Casinos and professional sports arenas are among the locations expected to have retail sportsbooks. Hundreds of sports betting kiosks will also be allowed across the state at smaller establishments, including bars, restaurants, bowling alleys, and grocery stores.
Over 15 mobile operators will launch in the coming days, giving bettors across Ohio access to digital wagering platforms. With such widespread access to betting, will problem gambling issues grow in Ohio?
Amanda Blackford, the OCCC’s director of operations and problem gambling services, mentioned possible concerns stemming from widespread wagering when recently discussing Pause Before You Play, a responsible gambling campaign from Ohio for Responsible Gambling. The campaign focuses on helping users build responsible betting habits.
Ohio has legalized sports betting, which has led problem gambling groups to redouble their prevention efforts. One such effort is Pause Before You Play, a campaign and community toolkit to encourage responsible sports betting. Access the toolkit at https://t.co/UkamHcmKzf. pic.twitter.com/ggyOtL6hdc
— Ohio Behavioral Health Prevention & Promotion COE (@OHpreventionCOE) December 8, 2022
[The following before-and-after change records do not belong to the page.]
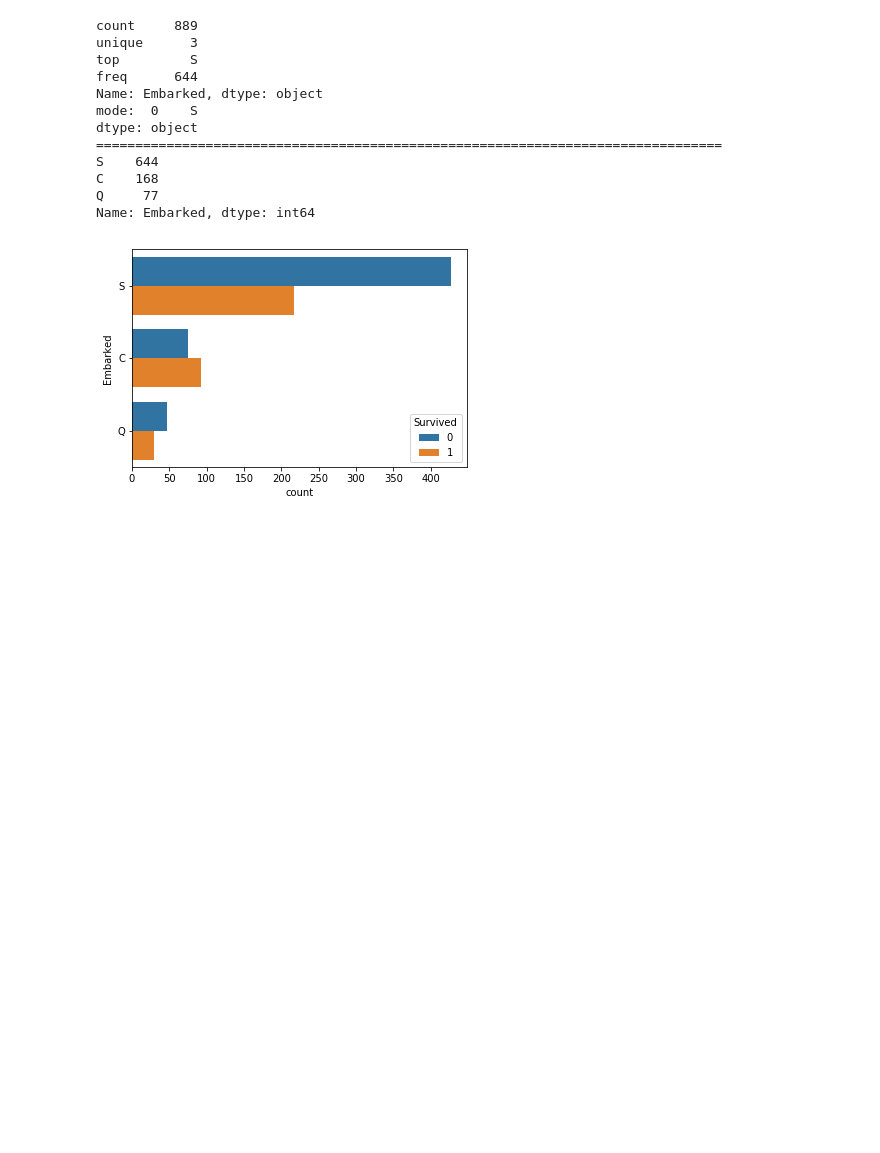
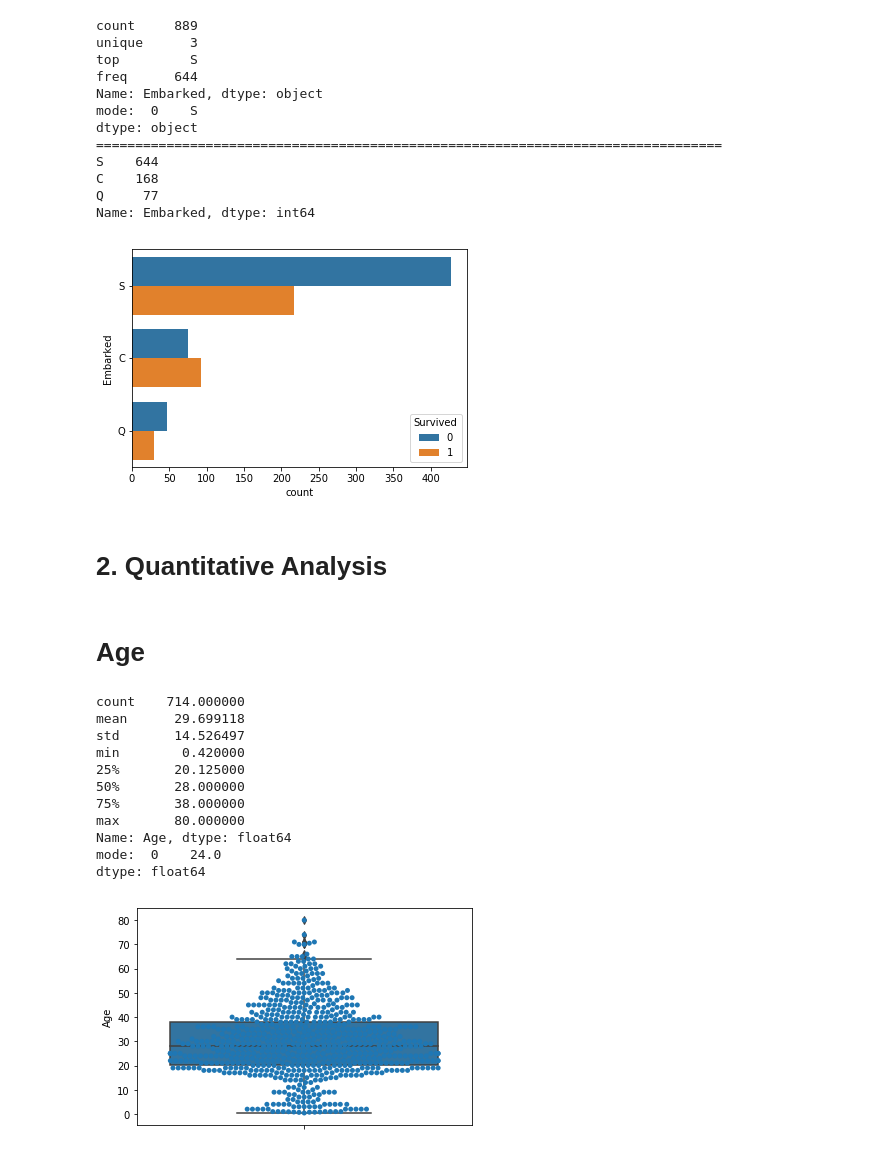
Before and after one commit to notha99y/EDA, a Jupyter notebook: Titanic.ipynb, the cells around one changed output. Drawn from its saved outputs; the diff is of its cells as text; code cells hidden in the pictures; blank space fills up the shorter version.

Commit message:
added quantitative_summarized. update titanic.ipynb with quantitative analysis and feature selection. explained dashboarding practices

```diff
--- a/Titanic.ipynb
+++ b/Titanic.ipynb
@@ -131,3 +120,25 @@ C    168
 Q     77
 Name: Embarked, dtype: int64
 [figure]
+# %% [markdown]
+# 2. Quantitative Analysis
+# %% [markdown]
+# Age
+# %%
+c_palette = ['tab:blue', 'tab:orange']
+# %%
+# univariate analysis
+quantitative_summarized(dataframe= train_df, y = 'Age', palette=c_palette, verbose=False, swarm=True)
+# %% [output]
+count    714.000000
+mean      29.699118
+std       14.526497
+min        0.420000
+25%       20.125000
+50%       28.000000
+75%       38.000000
+max       80.000000
+Name: Age, dtype: float64
+mode:  0    24.0
+dtype: float64
+[figure, added]
```
Also changed, not shown: parts of 23 cells of this notebook, 8 other files.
“In other states that preceded Ohio in legalizing sports betting, we’ve seen higher interest and more struggles with problem gambling,” Blackford said. “We want people to have fun and be responsible.”
The OCCC hopes better advertising practices from operators can prevent possible problem gambling behavior. The OCCC is also stressing the importance of directing those in need to proper resources, like responsible gambling hotlines.
“An advertisement should not have to be zoomed in on, slowed down, or the volume turned up for an individual to see or hear a helpline number,” the letter said. “Our expectation is that the helpline number be at least nearly as clear, legible, and audible as the advertisement, whether advertised directly by the operator or through an affiliate marketer. To be clear, conspicuous certainly is not having the responsible gambling tagline in the smallest font, lowest voice, or fastest speech in the advertisement.”